Trans Day of Remembrance

Original Post From  CUPE BC

In 2021, there were 375 reports of trans people being murdered around the world, and those are only the deaths we know about. The vast majority of victims were trans women. Most were Black, Indigenous or racialized. Many were killed in their jobs as sex workers.

Despite ongoing hatred, Two-Spirit, trans and non-binary people continue to be at the forefront of social justice movements. In the face of growing and coordinated hate campaigns, CUPE members across the country are joining the fight to defend trans rights. Recently, governments across the country have been playing politics with trans people’s safety. Policy makers in Saskatchewan and New Brunswick are trying to force education workers to out trans and questioning youth, putting them at increased risk for violence and isolation in their homes. In September, Conservative Party of Canada convention delegates supported efforts to ban young people from accessing life-saving gender-affirming care, and to exclude trans women from women’s spaces. CUPE members in all sectors are fighting back.

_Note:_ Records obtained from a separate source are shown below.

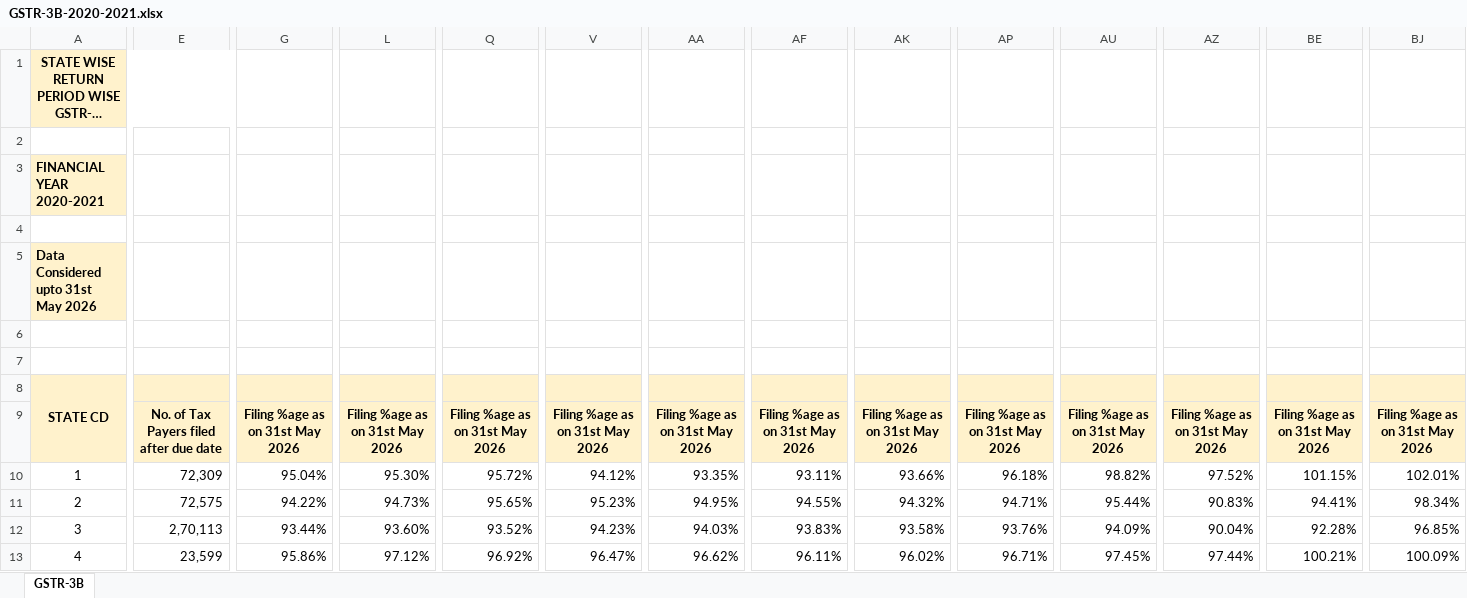
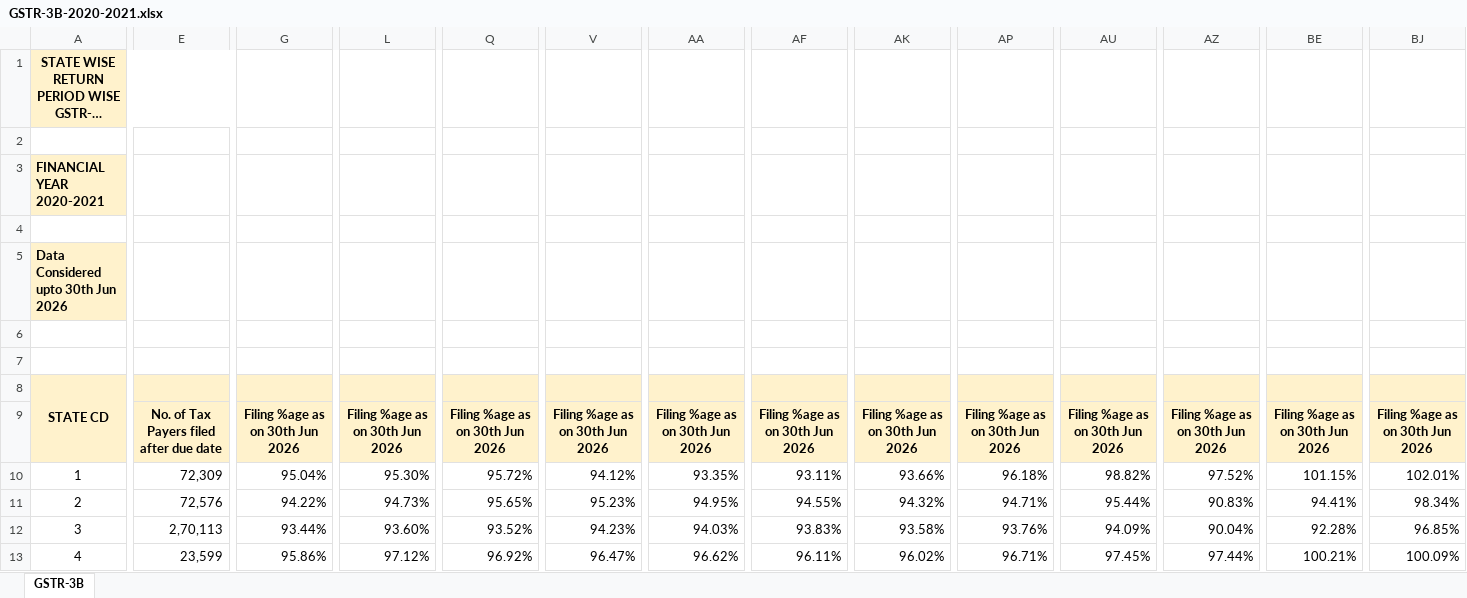
Before and after one commit to aradhanasaha/tracker, an Excel workbook: gstdatabase/GSTR-3B-2020-2021.xlsx, sheet GSTR-3B, drawn as a sheet; only a part is shown, gaps mark what is left out; long unchanged cells end in …; values as stored, in another font and other column widths than the file's, no borders; the diff covers the shown part only; the diff names each change by its address in the sheet, - before the commit and + after, or states it on an @@ line.

```diff
--- a/gstdatabase/GSTR-3B-2020-2021.xlsx (sheet GSTR-3B)
+++ b/gstdatabase/GSTR-3B-2020-2021.xlsx (sheet GSTR-3B)
-A5: Data Considered upto 31st May 2026
+A5: Data Considered upto 30th Jun 2026
-G9: Filing %age as on 31st May 2026
+G9: Filing %age as on 30th Jun 2026
-L9: Filing %age as on 31st May 2026
+L9: Filing %age as on 30th Jun 2026
-Q9: Filing %age as on 31st May 2026
+Q9: Filing %age as on 30th Jun 2026
-V9: Filing %age as on 31st May 2026
+V9: Filing %age as on 30th Jun 2026
-AA9: Filing %age as on 31st May 2026
+AA9: Filing %age as on 30th Jun 2026
-AF9: Filing %age as on 31st May 2026
+AF9: Filing %age as on 30th Jun 2026
-AK9: Filing %age as on 31st May 2026
+AK9: Filing %age as on 30th Jun 2026
-AP9: Filing %age as on 31st May 2026
+AP9: Filing %age as on 30th Jun 2026
-AU9: Filing %age as on 31st May 2026
+AU9: Filing %age as on 30th Jun 2026
-AZ9: Filing %age as on 31st May 2026
+AZ9: Filing %age as on 30th Jun 2026
-BE9: Filing %age as on 31st May 2026
+BE9: Filing %age as on 30th Jun 2026
-BJ9: Filing %age as on 31st May 2026
+BJ9: Filing %age as on 30th Jun 2026
-E11: 72,575
+E11: 72,576
```
Also changed, not shown: 402 edited cells elsewhere in this sheet, gstdatabase/GSTR-1-2020-2021.xlsx, gstdatabase/GSTR-1-2024-2025.xlsx, 17 other files.
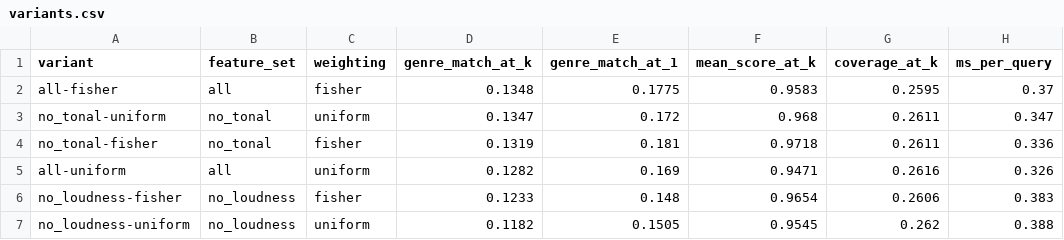
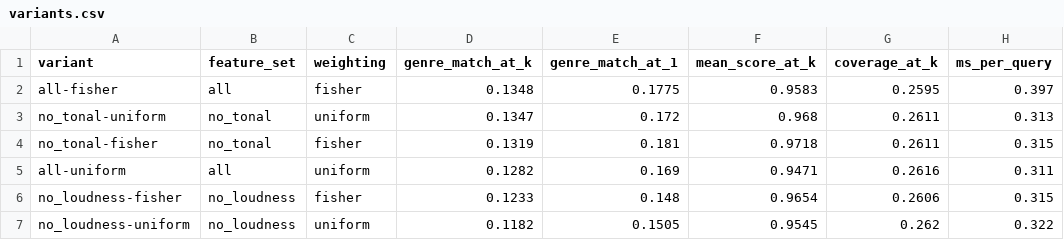
Before and after one commit to da24b002-athreyaganesh/spatify, a CSV file: reports/evaluate/variants.csv, drawn as a sheet.

```diff
--- a/reports/evaluate/variants.csv
+++ b/reports/evaluate/variants.csv
@@ -1,7 +1,7 @@
 variant,feature_set,weighting,genre_match_at_k,genre_match_at_1,mean_score_at_k,coverage_at_k,ms_per_query
-all-fisher,all,fisher,0.1348,0.1775,0.9583,0.2595,0.37
-no_tonal-uniform,no_tonal,uniform,0.1347,0.172,0.968,0.2611,0.347
-no_tonal-fisher,no_tonal,fisher,0.1319,0.181,0.9718,0.2611,0.336
-all-uniform,all,uniform,0.1282,0.169,0.9471,0.2616,0.326
-no_loudness-fisher,no_loudness,fisher,0.1233,0.148,0.9654,0.2606,0.383
-no_loudness-uniform,no_loudness,uniform,0.1182,0.1505,0.9545,0.262,0.388
+all-fisher,all,fisher,0.1348,0.1775,0.9583,0.2595,0.397
+no_tonal-uniform,no_tonal,uniform,0.1347,0.172,0.968,0.2611,0.313
+no_tonal-fisher,no_tonal,fisher,0.1319,0.181,0.9718,0.2611,0.315
+all-uniform,all,uniform,0.1282,0.169,0.9471,0.2616,0.311
+no_loudness-fisher,no_loudness,fisher,0.1233,0.148,0.9654,0.2606,0.315
+no_loudness-uniform,no_loudness,uniform,0.1182,0.1505,0.9545,0.262,0.322
```
Also changed, not shown: 33 other files.
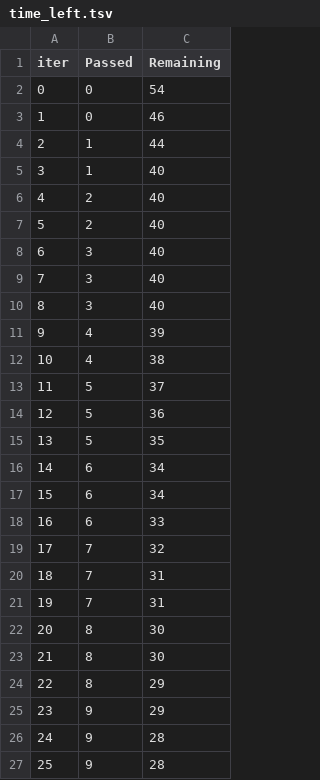
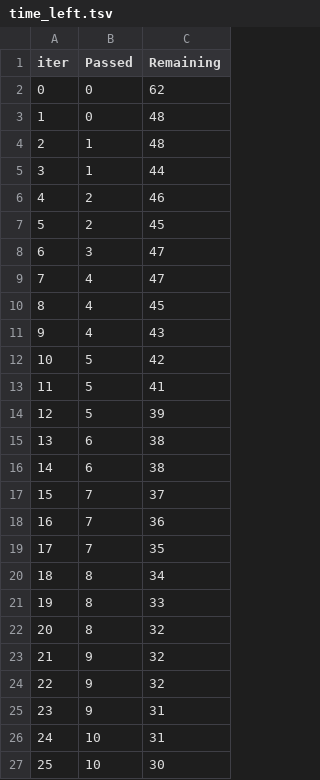
Before and after one commit to vishal0308/mlproject1, a TSV file: catboost_info/time_left.tsv, drawn as a sheet; only a part is shown; the diff covers the shown part only.

```diff
--- a/catboost_info/time_left.tsv
+++ b/catboost_info/time_left.tsv
@@ -1,27 +1,27 @@
 iter	Passed	Remaining
-0	0	54
-1	0	46
-2	1	44
-3	1	40
-4	2	40
-5	2	40
-6	3	40
-7	3	40
-8	3	40
-9	4	39
-10	4	38
-11	5	37
-12	5	36
-13	5	35
-14	6	34
-15	6	34
-16	6	33
-17	7	32
-18	7	31
-19	7	31
-20	8	30
-21	8	30
-22	8	29
-23	9	29
-24	9	28
-25	9	28
+0	0	62
+1	0	48
+2	1	48
+3	1	44
+4	2	46
+5	2	45
+6	3	47
+7	4	47
+8	4	45
+9	4	43
+10	5	42
+11	5	41
+12	5	39
+13	6	38
+14	6	38
+15	7	37
+16	7	36
+17	7	35
+18	8	34
+19	8	33
+20	8	32
+21	9	32
+22	9	32
+23	9	31
+24	10	31
+25	10	30
```
Also changed, not shown: 92 edited cells elsewhere in this file, 10 other files.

Trans Day of Remembrance serves as a stark reminder of how much work we still must do. We are committed to continuing to make our workplaces, unions and communities safer for trans people.